6. Kids who experience trauma need to feel they’re good at something and can influence the world.

Find opportunities that allow kids to set and achieve goals, and they’ll feel a sense of mastery and control, suggests Soma. Assign them jobs in the classroom that they can do well or let them be a peer helper to someone else. “It is very empowering,” says Soma. “Set them up to succeed and keep that bar in the zone where you know they are able to accomplish it and move forward.” Rather than saying a student is good at math, find experiences to let them feel it. Because trauma is such a sensory experience, kids need more than encouragement—they need to feel their worth through concrete tasks.

7. There’s a direct connection between stress and learning.

When kids are stressed, it’s tough for them to learn. Create a safe, accepting environment in your classroom by letting children know you understand their situation and support them. “Kids who have experienced trauma have difficulty learning unless they feel safe and supported,” says Soma. “The more the teacher can do to make the child less anxious and have the child focus on the task at hand, the better the performance you are going to see out of that child. There is a direct connection between lowering stress and academic outcomes.”

8. Self-regulation can be a major challenge for students suffering from trauma.

Some kids with trauma grow up with emotionally unavailable parents. The result is the inability to self-soothe, so they may develop distracting behaviors and have trouble staying focused for long periods. To help them cope, you can schedule regular brain breaks. Tell the class at the beginning of the day when there will be breaks—for free time, to play a game, or to stretch. “If you build it in before the behavior gets out of whack, you set the child up for success,” says Soma. A child may be able to make it through a 20-minute block of work if they know there will be a break to recharge before the next task.

9. It’s OK to ask kids point-blank what you can do to help them make it through the day.

For all students with trauma, you can ask them directly what you can do to help. They may ask to listen to music with headphones or put their head on their desk for a few minutes. Soma says, “We have to step back and ask them, ‘How can I help? Is there something I can do to make you feel even a little bit better?'”
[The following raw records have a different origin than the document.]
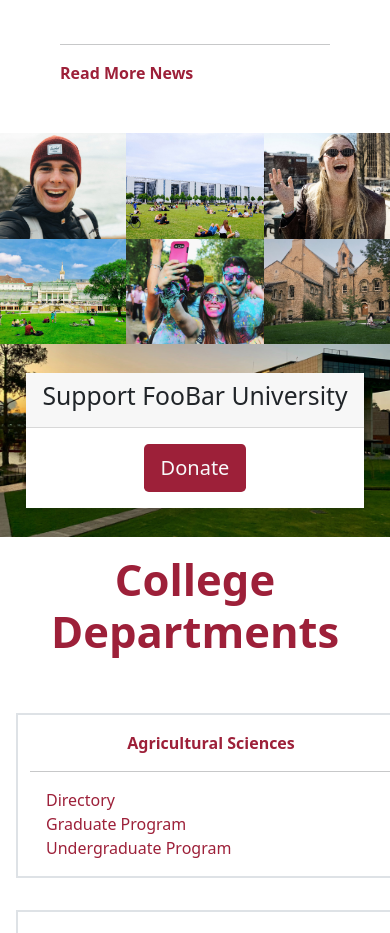
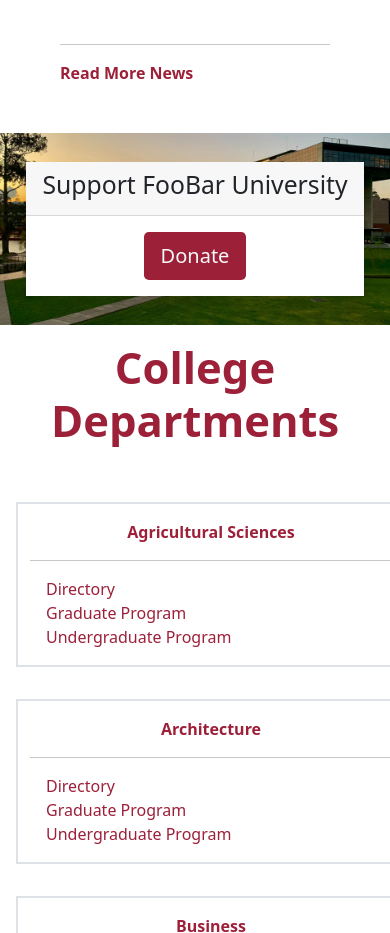
Before and after one commit to TrNiTu/StudentNewsPage, a plain HTML site: page index.html in a window 390 px wide. Shown: the part 1960-2893 px from the top of the page. Drawn offline with nearby package versions, Linux system fonts and the light colour scheme.

Commit message:
gen. updates

```diff
--- a/index.html
+++ b/index.html
@@ -245,7 +245,7 @@
     </section>
 
     <!-- Photo Showcase -->
-    <section id="photoshowcase">
+    <section class="d-lg-block d-md-block d-none" id="photoshowcase">
             <div class="row no-gutters">
                 <div class="col m-0 p-0 d-flex showcase-img-container align-items-center justify-content-center">
                     <i class="bi bi-instagram text-light display-2" style="position: absolute; z-index: 1;"></i>
```
Also changed, not shown: 1 other file. Lines whose indentation alone changed are shown as unchanged.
10. You can support kids with trauma even when they’re outside your classroom.

Loop in the larger school. Share trauma-informed strategies with all staff—from bus drivers to parent volunteers to crossing guards. Remind everyone: “The child is not his or her behavior,” says Soma. “Typically there is something underneath that driving that to happen, so be sensitive. Ask yourself, ‘I wonder what’s going on with that kid?’ rather than saying, ‘What’s wrong with the kid?’ That’s a huge shift in the way we view